At the time, the label apologized, issuing the following statement to CNN: “We truly apologize for the song that appeared in the Savage x Fenty show. We shouldn’t have used it. The song’s vocal tracks are being replaced and the show is being edited.”


Rihanna herself also addressed the outrage in an Instagram story, writing, “I’d like to thank the Muslim community for pointing out a huge oversight that was unintentionally offensive in our Savage X Fenty show.” We’ll be keeping an eye out to see if she feels this controversy merits a similar response. As of the time of this post, the bad gal has only been sighted reclining atop the limited collector’s edition, “Queen Size” version of her famed coffee table book, of which only 500 exist. One can be yours for the low, low price of $1,495.

Updated: Thursday, February 18 at 8:05 p.m., ET: Nevada-based Hindu statesman and co-founder and President for the Universal Society of Hinduism Rajan Zed reached out to The Glow Up with a statement (previously printed elsewhere), calling Rihanna’s use of the symbol “highly inappropriate.” Requesting an apology from the entertainer as well as removal of the symbol from Rihanna’s social media, the statement read, in part:

Lord Ganesha was highly revered in Hinduism and was meant to be worshipped in temples or home shrines and not to be used as a fashion statement to push a sexy lingerie line or become a tool for sexy fashion. Inappropriate usage of sacred Hindu deities or concepts or symbols or icons for commercial or other agenda was not okay as it hurt the devotees...celebrities and companies should not be in the business of religious appropriation, sacrilege, and ridiculing entire communities. It was deeply trivializing of immensely venerated Lord Ganesha to be displayed in such a manner for mercantile greed.

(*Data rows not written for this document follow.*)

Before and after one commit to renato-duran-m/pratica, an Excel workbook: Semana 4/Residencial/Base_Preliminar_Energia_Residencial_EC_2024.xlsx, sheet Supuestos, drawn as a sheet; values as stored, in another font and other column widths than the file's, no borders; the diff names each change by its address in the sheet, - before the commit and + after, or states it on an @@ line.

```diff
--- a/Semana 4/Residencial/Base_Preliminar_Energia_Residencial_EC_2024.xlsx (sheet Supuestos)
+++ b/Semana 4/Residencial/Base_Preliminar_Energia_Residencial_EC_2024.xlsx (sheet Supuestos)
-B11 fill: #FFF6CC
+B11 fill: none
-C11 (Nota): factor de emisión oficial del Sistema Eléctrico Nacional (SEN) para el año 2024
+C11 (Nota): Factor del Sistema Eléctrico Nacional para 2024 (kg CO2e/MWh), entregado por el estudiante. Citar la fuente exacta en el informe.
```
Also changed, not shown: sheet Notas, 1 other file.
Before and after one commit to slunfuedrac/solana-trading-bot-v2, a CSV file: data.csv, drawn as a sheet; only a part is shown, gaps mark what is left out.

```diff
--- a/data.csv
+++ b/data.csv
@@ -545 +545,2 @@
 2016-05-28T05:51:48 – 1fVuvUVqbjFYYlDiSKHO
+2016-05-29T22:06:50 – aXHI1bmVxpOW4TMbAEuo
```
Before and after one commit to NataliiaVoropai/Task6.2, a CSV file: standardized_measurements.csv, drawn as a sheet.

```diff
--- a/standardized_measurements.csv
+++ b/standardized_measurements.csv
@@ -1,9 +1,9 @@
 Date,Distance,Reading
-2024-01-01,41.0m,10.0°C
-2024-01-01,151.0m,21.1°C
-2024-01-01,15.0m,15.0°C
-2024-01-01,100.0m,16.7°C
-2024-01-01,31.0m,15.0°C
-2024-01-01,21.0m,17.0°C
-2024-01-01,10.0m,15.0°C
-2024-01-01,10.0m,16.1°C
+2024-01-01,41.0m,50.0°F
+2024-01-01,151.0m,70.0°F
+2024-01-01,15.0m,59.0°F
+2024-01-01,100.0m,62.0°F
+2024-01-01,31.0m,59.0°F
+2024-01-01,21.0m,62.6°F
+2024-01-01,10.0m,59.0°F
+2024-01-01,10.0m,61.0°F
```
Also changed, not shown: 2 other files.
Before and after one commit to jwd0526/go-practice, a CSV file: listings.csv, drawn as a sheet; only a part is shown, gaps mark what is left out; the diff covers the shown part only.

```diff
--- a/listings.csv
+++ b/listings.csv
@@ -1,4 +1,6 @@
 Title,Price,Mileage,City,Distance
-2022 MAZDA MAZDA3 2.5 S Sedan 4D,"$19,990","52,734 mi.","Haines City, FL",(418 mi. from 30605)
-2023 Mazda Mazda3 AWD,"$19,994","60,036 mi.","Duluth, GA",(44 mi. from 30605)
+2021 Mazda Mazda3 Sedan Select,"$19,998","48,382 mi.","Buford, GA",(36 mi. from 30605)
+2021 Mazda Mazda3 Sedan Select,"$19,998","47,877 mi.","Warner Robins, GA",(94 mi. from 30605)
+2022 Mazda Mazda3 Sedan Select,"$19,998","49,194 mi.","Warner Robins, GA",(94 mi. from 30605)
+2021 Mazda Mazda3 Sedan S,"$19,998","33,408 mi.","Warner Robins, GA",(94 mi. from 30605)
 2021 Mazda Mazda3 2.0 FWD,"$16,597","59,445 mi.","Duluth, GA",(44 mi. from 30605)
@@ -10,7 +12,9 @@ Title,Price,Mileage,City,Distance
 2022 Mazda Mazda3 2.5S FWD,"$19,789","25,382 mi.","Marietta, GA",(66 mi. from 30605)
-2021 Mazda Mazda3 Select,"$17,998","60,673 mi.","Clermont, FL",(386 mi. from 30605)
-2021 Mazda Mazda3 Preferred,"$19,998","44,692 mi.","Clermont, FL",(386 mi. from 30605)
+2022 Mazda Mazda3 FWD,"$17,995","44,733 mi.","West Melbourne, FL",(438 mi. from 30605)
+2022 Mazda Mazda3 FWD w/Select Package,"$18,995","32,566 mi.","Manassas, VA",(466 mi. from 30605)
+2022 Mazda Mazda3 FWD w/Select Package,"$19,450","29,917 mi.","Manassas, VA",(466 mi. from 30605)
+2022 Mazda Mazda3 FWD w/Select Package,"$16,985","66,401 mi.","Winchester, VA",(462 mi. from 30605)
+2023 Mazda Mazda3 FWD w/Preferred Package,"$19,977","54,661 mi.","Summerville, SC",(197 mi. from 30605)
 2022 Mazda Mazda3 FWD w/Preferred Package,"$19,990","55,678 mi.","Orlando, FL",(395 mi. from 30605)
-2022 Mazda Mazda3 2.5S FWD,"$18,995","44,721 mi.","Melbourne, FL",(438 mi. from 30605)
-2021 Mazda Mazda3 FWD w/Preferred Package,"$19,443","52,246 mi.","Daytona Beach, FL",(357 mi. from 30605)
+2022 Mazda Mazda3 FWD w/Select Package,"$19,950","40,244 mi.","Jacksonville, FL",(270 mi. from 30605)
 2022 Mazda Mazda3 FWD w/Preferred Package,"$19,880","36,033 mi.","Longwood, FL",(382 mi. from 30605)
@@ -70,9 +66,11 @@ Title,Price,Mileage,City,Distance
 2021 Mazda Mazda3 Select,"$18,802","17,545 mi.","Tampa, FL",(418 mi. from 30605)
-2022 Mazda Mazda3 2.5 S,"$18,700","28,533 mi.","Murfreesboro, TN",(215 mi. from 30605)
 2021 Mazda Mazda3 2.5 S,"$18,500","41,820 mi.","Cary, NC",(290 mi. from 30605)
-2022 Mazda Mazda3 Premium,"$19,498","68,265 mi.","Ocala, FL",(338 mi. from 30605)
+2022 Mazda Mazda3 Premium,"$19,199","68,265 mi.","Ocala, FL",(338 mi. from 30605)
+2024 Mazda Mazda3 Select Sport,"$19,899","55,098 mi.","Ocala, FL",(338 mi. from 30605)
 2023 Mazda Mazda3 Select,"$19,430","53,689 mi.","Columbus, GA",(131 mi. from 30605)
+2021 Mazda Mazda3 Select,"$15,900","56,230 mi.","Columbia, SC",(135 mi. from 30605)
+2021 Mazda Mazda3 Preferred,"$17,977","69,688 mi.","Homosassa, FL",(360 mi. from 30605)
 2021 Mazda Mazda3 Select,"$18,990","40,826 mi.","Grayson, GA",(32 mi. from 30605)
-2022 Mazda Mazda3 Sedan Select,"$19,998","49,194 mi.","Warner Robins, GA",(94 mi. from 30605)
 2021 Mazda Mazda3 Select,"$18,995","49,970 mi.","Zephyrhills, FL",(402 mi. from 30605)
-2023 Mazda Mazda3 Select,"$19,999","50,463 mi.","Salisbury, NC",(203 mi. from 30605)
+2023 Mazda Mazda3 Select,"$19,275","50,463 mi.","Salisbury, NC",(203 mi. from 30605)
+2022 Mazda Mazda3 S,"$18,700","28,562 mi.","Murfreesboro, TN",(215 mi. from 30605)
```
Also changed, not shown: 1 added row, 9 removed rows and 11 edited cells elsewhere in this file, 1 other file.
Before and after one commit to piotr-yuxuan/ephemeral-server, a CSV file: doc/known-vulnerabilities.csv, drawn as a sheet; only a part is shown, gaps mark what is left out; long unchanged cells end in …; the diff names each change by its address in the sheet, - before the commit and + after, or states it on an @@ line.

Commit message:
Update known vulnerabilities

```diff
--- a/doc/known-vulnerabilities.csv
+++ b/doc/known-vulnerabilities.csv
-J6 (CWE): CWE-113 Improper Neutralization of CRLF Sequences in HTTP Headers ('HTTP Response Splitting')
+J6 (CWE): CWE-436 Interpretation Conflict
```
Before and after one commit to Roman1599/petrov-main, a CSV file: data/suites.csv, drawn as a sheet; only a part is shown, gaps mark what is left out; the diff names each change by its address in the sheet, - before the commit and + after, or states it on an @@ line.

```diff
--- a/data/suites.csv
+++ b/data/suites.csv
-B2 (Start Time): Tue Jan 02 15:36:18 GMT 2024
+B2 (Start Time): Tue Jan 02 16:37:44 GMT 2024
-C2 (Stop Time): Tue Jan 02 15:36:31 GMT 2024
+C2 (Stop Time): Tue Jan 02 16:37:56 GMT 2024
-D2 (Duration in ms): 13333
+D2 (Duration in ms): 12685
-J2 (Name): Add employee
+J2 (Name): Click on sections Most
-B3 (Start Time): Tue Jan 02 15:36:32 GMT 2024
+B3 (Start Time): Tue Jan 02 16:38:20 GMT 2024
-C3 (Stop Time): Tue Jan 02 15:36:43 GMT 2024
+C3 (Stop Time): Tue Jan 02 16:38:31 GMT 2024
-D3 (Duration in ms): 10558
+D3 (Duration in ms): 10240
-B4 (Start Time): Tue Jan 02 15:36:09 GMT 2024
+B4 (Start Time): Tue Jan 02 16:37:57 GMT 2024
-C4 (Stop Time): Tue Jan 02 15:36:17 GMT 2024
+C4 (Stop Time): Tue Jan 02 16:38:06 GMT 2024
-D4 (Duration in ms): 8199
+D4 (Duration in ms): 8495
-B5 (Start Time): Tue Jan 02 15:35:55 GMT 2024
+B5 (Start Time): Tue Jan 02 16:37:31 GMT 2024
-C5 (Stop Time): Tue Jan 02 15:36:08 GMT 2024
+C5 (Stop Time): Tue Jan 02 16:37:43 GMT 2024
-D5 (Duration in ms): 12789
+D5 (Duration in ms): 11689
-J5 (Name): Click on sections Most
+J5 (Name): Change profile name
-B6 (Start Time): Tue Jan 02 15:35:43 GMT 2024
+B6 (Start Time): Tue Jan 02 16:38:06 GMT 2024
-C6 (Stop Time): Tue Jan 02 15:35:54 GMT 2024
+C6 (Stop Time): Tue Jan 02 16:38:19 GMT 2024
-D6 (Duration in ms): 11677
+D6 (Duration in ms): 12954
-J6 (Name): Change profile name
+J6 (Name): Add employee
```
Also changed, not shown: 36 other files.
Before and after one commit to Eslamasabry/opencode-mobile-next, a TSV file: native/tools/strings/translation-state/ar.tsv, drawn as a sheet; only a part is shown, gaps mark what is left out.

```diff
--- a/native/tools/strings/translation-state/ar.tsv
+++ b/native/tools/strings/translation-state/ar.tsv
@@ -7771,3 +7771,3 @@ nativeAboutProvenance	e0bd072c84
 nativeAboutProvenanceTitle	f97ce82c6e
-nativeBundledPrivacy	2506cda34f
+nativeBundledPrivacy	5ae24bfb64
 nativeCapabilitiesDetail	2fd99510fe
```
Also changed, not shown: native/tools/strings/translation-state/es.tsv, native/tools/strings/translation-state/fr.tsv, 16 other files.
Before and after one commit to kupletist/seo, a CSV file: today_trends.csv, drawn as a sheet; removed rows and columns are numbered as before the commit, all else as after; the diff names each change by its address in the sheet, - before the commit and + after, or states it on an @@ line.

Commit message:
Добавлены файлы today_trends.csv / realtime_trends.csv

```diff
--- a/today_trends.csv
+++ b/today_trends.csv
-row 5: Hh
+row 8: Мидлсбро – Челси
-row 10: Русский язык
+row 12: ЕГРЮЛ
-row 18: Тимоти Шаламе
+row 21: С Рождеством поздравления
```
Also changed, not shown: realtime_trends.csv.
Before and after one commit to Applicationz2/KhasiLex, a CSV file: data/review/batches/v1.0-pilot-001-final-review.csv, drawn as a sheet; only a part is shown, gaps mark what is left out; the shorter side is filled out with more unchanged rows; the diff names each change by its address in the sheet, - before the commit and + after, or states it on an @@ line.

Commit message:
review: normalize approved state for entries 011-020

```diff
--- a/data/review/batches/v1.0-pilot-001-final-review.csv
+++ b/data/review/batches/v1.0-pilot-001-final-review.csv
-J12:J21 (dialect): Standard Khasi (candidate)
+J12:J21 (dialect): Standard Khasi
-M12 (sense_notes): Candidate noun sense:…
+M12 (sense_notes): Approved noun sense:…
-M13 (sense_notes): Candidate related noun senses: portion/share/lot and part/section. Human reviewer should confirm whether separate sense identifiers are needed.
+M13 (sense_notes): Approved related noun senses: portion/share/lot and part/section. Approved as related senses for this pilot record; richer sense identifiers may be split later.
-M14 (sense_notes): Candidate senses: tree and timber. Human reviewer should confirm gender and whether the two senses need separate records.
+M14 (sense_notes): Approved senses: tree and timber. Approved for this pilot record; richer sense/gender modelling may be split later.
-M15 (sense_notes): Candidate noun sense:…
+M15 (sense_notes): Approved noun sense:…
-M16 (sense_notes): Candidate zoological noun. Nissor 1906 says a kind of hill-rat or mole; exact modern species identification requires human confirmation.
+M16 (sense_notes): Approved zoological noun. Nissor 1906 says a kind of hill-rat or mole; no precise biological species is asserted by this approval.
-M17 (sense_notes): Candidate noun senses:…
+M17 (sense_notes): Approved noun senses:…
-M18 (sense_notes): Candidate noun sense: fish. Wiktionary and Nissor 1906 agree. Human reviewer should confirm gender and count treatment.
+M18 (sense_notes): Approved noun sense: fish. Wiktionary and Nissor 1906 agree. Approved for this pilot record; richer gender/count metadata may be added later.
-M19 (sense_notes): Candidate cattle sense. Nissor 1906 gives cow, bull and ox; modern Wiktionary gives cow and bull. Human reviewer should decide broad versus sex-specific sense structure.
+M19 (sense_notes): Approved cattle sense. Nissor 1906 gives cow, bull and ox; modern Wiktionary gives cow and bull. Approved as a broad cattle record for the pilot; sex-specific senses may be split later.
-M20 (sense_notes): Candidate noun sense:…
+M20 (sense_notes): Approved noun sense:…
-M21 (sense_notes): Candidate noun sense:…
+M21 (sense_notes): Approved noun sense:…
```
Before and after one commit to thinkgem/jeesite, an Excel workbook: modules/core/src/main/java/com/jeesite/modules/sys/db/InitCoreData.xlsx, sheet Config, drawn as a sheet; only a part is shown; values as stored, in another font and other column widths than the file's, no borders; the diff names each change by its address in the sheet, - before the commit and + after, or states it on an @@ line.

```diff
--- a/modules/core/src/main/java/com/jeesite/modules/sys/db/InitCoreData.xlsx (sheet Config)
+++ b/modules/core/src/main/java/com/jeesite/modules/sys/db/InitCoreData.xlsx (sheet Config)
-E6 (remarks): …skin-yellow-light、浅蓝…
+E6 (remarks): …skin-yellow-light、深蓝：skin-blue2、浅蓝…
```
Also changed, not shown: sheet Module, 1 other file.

Further noting that Hinduism is the oldest and third largest religion of the world, Zed added that its “rich philosophical thought...should not be taken frivolously. Symbols of any faith, larger or smaller, should not be mishandled.”

Many devotees did wear a Lord Ganesha pendant on short necklace on a regular basis to express their reverence/devotion in Lord Ganesha; but wearing it as a fashion accessory in a one-time photo-shoot in this disrespectful manner for commercial agenda was quite out of line,” the statement continued, noting that the date of Rihanna’s post, February 15, happened to be recognized as Ganesha’s birthday.


Lastly, Zed suggested Rihanna undergo training in religious and cultural sensitivity “so that she had a better understanding of the feelings of communities and customers.” Rihanna has yet to issue any response on the matter—but did post another photo posing with her massive book.

Maiysha Kai is managing editor of The Glow Up, host of The Root Presents: It's Lit! podcast and Big Beauty Tuesdays, and your average Grammy-nominated goddess next door. May I borrow some sugar?


Murry Chang

“To be fair, while Hinduism, widely recognized as the oldest religion in the world, originated from and is an integral part of Indian culture, its religiosity has also been disputed”

Ouch, that’s a real stretch right there.